## Records to use
BEGIN

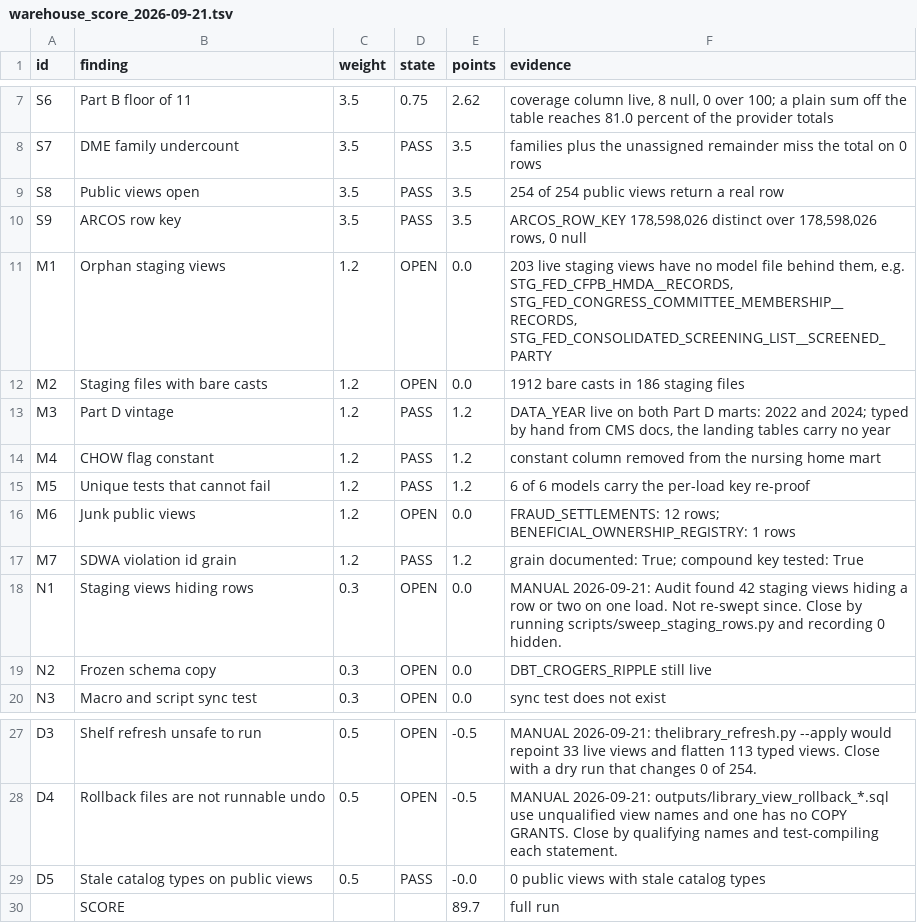
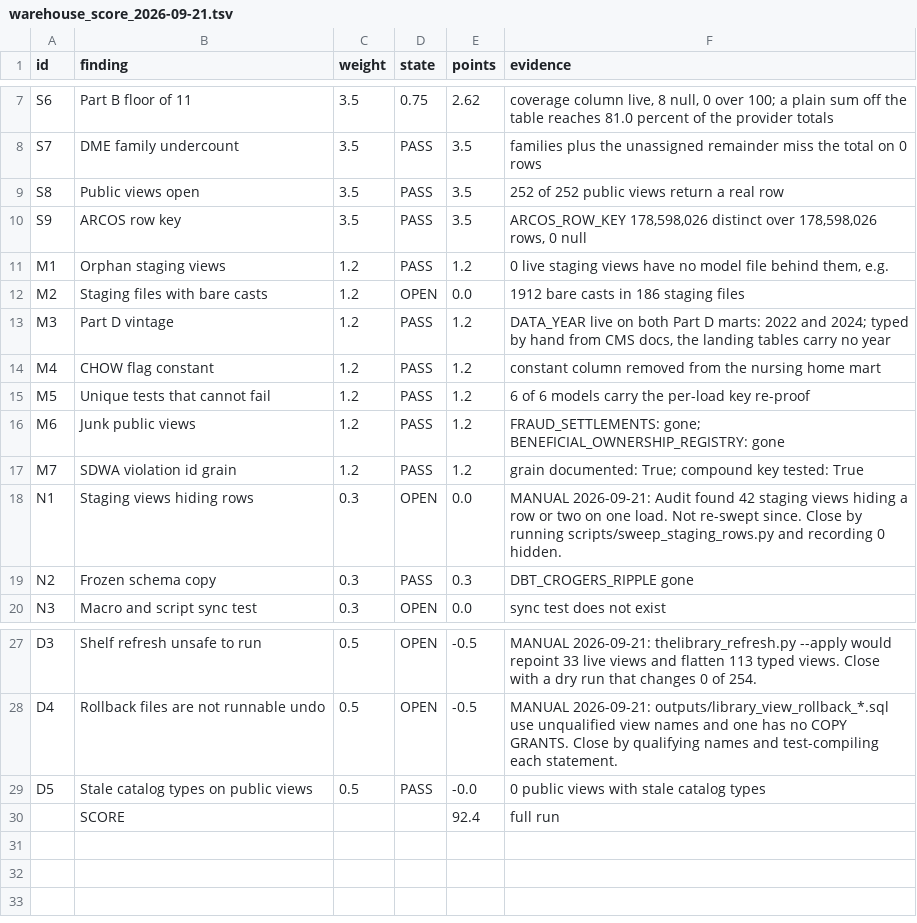
Before and after one commit to Crogg23/Ripple_v6, a TSV file: reports/warehouse_score_2026-09-21.tsv, drawn as a sheet; only a part is shown, gaps mark what is left out.

```diff
--- a/reports/warehouse_score_2026-09-21.tsv
+++ b/reports/warehouse_score_2026-09-21.tsv
@@ -8,5 +8,5 @@ S6	Part B floor of 11	3.5	0.75	2.62	coverage column live, 8 null, 0 over 100; a
 S7	DME family undercount	3.5	PASS	3.5	families plus the unassigned remainder miss the total on 0 rows
-S8	Public views open	3.5	PASS	3.5	254 of 254 public views return a real row
+S8	Public views open	3.5	PASS	3.5	252 of 252 public views return a real row
 S9	ARCOS row key	3.5	PASS	3.5	ARCOS_ROW_KEY 178,598,026 distinct over 178,598,026 rows, 0 null
-M1	Orphan staging views	1.2	OPEN	0.0	203 live staging views have no model file behind them, e.g. STG_FED_CFPB_HMDA__RECORDS, STG_FED_CONGRESS_COMMITTEE_MEMBERSHIP__RECORDS, STG_FED_CONSOLIDATED_SCREENING_LIST__SCREENED_PARTY
+M1	Orphan staging views	1.2	PASS	1.2	0 live staging views have no model file behind them, e.g.
 M2	Staging files with bare casts	1.2	OPEN	0.0	1912 bare casts in 186 staging files
@@ -15,6 +15,6 @@ M4	CHOW flag constant	1.2	PASS	1.2	constant column removed from the nursing home
 M5	Unique tests that cannot fail	1.2	PASS	1.2	6 of 6 models carry the per-load key re-proof
-M6	Junk public views	1.2	OPEN	0.0	FRAUD_SETTLEMENTS: 12 rows; BENEFICIAL_OWNERSHIP_REGISTRY: 1 rows
+M6	Junk public views	1.2	PASS	1.2	FRAUD_SETTLEMENTS: gone; BENEFICIAL_OWNERSHIP_REGISTRY: gone
 M7	SDWA violation id grain	1.2	PASS	1.2	grain documented: True; compound key tested: True
 N1	Staging views hiding rows	0.3	OPEN	0.0	MANUAL 2026-09-21: Audit found 42 staging views hiding a row or two on one load. Not re-swept since. Close by running scripts/sweep_staging_rows.py and recording 0 hidden.
-N2	Frozen schema copy	0.3	OPEN	0.0	DBT_CROGERS_RIPPLE still live
+N2	Frozen schema copy	0.3	PASS	0.3	DBT_CROGERS_RIPPLE gone
 N3	Macro and script sync test	0.3	OPEN	0.0	sync test does not exist
@@ -29,2 +29,2 @@ D4	Rollback files are not runnable undo	0.5	OPEN	-0.5	MANUAL 2026-09-21: outputs
 D5	Stale catalog types on public views	0.5	PASS	-0.0	0 public views with stale catalog types
-	SCORE			89.7	full run
+	SCORE			92.4	full run
```
Also changed, not shown: 4 other files.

END

## Work item
All lines with the string "public" must be copied from the data.

## Written reply
-S8	Public views open	3.5	PASS	3.5	254 of 254 public views return a real row
+S8	Public views open	3.5	PASS	3.5	252 of 252 public views return a real row
-M6	Junk public views	1.2	OPEN	0.0	FRAUD_SETTLEMENTS: 12 rows; BENEFICIAL_OWNERSHIP_REGISTRY: 1 rows
+M6	Junk public views	1.2	PASS	1.2	FRAUD_SETTLEMENTS: gone; BENEFICIAL_OWNERSHIP_REGISTRY: gone
 D5	Stale catalog types on public views	0.5	PASS	-0.0	0 public views with stale catalog types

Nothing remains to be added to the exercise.